__INSTRUCTIONS TO FOLLOW__. Your answer must be every line of the data below that holds the string "uploads", copied exactly.

__ENTRIES PROVIDED__.
----------

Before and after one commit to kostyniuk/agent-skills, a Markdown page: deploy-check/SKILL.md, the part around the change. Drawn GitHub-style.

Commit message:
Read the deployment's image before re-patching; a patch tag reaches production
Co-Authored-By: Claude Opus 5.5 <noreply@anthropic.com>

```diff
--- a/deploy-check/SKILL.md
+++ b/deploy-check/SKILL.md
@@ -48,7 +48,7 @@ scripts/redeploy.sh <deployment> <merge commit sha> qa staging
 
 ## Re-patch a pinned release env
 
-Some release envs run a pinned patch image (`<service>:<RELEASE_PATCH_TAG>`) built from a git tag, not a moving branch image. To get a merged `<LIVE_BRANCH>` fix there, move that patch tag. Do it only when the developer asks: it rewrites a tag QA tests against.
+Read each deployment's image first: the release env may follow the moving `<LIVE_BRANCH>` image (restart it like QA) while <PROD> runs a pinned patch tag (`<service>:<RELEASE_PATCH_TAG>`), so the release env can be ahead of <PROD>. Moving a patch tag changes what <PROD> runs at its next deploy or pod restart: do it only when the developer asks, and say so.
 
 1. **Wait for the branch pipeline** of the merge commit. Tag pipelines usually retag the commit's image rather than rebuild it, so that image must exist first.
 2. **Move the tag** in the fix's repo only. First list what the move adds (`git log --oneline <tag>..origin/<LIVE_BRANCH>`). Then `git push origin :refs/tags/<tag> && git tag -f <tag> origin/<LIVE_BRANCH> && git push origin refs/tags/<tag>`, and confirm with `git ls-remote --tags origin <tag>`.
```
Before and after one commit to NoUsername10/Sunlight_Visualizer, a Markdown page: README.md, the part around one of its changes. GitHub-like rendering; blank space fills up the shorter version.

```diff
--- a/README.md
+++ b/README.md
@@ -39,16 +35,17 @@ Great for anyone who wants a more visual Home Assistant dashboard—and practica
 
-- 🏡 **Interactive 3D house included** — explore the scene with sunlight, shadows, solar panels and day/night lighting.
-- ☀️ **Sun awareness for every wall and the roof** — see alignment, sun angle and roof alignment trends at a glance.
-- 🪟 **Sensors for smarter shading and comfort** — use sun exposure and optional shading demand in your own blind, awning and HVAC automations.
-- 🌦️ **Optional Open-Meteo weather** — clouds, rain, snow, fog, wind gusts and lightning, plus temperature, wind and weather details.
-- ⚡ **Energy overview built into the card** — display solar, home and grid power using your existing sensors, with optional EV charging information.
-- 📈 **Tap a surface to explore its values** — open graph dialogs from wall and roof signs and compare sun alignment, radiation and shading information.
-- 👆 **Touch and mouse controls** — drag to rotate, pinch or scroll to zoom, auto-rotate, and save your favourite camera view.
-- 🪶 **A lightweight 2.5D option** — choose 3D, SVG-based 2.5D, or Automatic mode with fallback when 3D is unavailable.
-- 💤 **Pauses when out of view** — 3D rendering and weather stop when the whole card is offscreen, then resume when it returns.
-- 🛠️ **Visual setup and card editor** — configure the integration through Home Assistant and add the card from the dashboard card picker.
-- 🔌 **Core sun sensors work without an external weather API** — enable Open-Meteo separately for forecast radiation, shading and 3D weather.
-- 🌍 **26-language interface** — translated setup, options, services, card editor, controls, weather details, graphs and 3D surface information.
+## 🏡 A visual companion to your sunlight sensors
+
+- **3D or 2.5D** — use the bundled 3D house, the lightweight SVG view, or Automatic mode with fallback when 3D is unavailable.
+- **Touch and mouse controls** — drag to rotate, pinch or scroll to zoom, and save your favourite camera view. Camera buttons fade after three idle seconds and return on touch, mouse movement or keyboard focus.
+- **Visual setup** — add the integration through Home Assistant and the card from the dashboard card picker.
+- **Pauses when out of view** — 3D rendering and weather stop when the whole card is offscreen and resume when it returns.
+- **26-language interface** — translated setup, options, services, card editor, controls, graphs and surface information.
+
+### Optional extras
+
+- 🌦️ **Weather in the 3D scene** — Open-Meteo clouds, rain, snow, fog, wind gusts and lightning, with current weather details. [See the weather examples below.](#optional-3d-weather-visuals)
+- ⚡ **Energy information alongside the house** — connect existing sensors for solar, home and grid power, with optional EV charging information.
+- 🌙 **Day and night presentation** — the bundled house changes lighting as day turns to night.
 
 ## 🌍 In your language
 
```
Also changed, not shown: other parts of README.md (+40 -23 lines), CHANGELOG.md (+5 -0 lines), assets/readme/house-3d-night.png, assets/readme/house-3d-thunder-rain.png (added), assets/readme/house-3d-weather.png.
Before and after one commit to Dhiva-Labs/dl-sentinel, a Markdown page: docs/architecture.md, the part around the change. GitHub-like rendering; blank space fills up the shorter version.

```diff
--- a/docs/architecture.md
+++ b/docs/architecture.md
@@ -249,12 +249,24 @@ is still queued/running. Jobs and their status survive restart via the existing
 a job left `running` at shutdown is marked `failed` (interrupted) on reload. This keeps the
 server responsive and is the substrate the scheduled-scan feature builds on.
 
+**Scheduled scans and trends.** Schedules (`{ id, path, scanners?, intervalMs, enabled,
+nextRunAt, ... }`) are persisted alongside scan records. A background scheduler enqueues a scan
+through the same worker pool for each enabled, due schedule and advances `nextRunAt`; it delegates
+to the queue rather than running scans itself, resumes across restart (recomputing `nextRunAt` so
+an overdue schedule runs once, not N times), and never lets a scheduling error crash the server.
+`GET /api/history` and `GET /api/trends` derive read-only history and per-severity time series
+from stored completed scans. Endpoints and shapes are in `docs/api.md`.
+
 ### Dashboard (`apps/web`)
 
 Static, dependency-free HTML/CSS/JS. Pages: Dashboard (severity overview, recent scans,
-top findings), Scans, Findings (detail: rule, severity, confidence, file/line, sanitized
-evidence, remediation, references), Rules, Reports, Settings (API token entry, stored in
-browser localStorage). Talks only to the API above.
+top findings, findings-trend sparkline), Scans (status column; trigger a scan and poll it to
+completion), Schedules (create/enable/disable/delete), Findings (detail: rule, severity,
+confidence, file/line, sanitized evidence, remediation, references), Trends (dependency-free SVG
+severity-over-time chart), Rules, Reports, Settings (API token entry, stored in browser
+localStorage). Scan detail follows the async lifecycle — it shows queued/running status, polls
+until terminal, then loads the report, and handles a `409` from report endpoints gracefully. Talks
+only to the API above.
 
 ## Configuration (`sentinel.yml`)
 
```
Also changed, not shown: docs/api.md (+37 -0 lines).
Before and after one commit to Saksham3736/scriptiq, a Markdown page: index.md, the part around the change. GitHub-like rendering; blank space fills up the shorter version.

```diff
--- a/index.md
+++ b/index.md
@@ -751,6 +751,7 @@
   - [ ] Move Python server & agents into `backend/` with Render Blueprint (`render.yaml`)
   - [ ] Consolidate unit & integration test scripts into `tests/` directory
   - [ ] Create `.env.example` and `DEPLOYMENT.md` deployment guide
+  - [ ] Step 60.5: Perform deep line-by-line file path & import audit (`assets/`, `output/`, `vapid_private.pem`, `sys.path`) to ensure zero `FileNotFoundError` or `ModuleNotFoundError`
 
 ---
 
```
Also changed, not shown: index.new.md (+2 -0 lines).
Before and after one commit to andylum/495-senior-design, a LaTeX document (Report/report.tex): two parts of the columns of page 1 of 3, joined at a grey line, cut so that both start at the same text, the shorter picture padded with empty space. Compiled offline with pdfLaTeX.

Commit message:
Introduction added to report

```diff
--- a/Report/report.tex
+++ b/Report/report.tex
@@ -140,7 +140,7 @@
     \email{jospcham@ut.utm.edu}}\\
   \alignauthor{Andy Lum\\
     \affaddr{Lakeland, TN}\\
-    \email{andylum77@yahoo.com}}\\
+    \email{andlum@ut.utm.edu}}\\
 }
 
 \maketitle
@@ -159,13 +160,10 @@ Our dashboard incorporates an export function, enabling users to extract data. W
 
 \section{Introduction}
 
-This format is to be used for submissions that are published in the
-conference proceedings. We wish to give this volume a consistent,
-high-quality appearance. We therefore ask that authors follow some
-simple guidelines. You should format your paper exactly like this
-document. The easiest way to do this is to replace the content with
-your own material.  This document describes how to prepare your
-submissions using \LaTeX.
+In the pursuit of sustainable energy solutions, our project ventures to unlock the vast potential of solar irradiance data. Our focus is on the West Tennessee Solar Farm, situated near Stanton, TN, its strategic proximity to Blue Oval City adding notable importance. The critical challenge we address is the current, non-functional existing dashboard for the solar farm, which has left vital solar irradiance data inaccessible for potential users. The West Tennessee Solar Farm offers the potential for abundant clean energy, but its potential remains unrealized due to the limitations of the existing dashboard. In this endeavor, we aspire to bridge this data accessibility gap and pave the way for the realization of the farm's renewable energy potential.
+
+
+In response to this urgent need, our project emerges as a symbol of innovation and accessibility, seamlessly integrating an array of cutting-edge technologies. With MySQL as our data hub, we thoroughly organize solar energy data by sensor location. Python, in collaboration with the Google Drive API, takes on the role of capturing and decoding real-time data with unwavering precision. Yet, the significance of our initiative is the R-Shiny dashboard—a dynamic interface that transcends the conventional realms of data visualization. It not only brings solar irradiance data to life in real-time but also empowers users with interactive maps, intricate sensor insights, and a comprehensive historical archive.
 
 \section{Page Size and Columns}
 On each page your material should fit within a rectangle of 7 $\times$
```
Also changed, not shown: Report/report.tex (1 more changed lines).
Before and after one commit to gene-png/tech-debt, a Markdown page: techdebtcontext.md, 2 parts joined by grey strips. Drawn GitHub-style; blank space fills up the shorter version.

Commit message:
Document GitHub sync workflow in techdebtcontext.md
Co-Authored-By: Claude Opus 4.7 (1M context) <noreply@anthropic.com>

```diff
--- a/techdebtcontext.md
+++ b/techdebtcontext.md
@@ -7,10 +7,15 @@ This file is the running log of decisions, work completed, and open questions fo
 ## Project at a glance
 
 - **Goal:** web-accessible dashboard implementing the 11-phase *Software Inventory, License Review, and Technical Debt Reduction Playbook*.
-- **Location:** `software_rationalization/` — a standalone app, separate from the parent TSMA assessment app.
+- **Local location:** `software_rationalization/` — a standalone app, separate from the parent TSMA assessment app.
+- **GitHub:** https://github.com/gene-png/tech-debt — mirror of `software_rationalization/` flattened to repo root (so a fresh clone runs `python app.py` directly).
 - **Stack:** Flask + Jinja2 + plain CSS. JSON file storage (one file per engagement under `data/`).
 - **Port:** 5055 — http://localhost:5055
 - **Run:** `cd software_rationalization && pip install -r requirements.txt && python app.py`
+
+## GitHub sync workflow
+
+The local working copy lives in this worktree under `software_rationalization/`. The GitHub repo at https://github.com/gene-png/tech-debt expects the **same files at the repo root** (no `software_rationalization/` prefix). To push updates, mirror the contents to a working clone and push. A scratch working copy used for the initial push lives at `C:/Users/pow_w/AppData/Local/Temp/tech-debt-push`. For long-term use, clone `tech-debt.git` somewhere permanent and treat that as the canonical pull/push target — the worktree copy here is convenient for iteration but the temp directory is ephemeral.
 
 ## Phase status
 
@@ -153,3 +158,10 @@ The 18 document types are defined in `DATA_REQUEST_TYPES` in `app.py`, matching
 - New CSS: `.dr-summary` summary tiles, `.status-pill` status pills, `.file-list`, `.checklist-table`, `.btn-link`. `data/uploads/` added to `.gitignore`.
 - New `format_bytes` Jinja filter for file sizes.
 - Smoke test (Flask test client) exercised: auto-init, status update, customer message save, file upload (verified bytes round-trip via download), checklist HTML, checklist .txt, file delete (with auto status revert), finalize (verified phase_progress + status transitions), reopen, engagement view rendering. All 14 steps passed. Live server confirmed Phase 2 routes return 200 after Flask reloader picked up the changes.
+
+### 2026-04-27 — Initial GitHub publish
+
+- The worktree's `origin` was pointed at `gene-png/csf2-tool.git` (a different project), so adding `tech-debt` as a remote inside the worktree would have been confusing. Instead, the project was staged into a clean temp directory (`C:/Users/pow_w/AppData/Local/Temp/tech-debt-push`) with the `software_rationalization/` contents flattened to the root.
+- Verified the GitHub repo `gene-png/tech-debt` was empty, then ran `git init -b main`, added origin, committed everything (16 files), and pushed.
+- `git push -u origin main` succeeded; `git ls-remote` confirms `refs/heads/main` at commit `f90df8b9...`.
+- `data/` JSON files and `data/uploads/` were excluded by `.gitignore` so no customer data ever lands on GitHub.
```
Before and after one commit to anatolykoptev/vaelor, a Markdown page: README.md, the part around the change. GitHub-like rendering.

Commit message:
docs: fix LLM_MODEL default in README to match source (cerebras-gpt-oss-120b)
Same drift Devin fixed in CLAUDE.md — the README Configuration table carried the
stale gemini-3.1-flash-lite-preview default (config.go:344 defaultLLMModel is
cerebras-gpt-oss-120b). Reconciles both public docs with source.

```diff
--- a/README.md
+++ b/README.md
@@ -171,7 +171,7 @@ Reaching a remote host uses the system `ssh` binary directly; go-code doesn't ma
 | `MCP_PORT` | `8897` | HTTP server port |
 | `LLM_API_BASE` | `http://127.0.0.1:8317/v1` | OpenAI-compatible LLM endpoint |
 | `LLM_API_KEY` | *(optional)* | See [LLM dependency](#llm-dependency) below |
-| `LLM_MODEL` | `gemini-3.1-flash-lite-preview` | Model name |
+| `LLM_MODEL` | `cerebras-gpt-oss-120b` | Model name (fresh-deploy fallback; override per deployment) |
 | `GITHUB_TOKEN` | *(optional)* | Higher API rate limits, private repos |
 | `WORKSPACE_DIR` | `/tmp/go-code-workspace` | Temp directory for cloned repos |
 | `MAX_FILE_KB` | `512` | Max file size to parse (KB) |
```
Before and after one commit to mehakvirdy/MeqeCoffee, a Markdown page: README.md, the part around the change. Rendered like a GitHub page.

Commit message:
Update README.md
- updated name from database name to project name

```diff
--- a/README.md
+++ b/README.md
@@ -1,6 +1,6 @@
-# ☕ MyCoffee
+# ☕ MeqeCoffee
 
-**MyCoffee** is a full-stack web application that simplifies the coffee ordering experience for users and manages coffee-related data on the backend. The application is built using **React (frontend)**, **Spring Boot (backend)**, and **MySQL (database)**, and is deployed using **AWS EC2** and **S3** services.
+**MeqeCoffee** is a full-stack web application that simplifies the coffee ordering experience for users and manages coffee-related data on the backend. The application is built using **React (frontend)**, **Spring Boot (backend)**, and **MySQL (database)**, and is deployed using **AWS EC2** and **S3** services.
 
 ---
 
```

----------

__EXPECTED ANSWER__.
 - New CSS: `.dr-summary` summary tiles, `.status-pill` status pills, `.file-list`, `.checklist-table`, `.btn-link`. `data/uploads/` added to `.gitignore`.
+- `data/` JSON files and `data/uploads/` were excluded by `.gitignore` so no customer data ever lands on GitHub.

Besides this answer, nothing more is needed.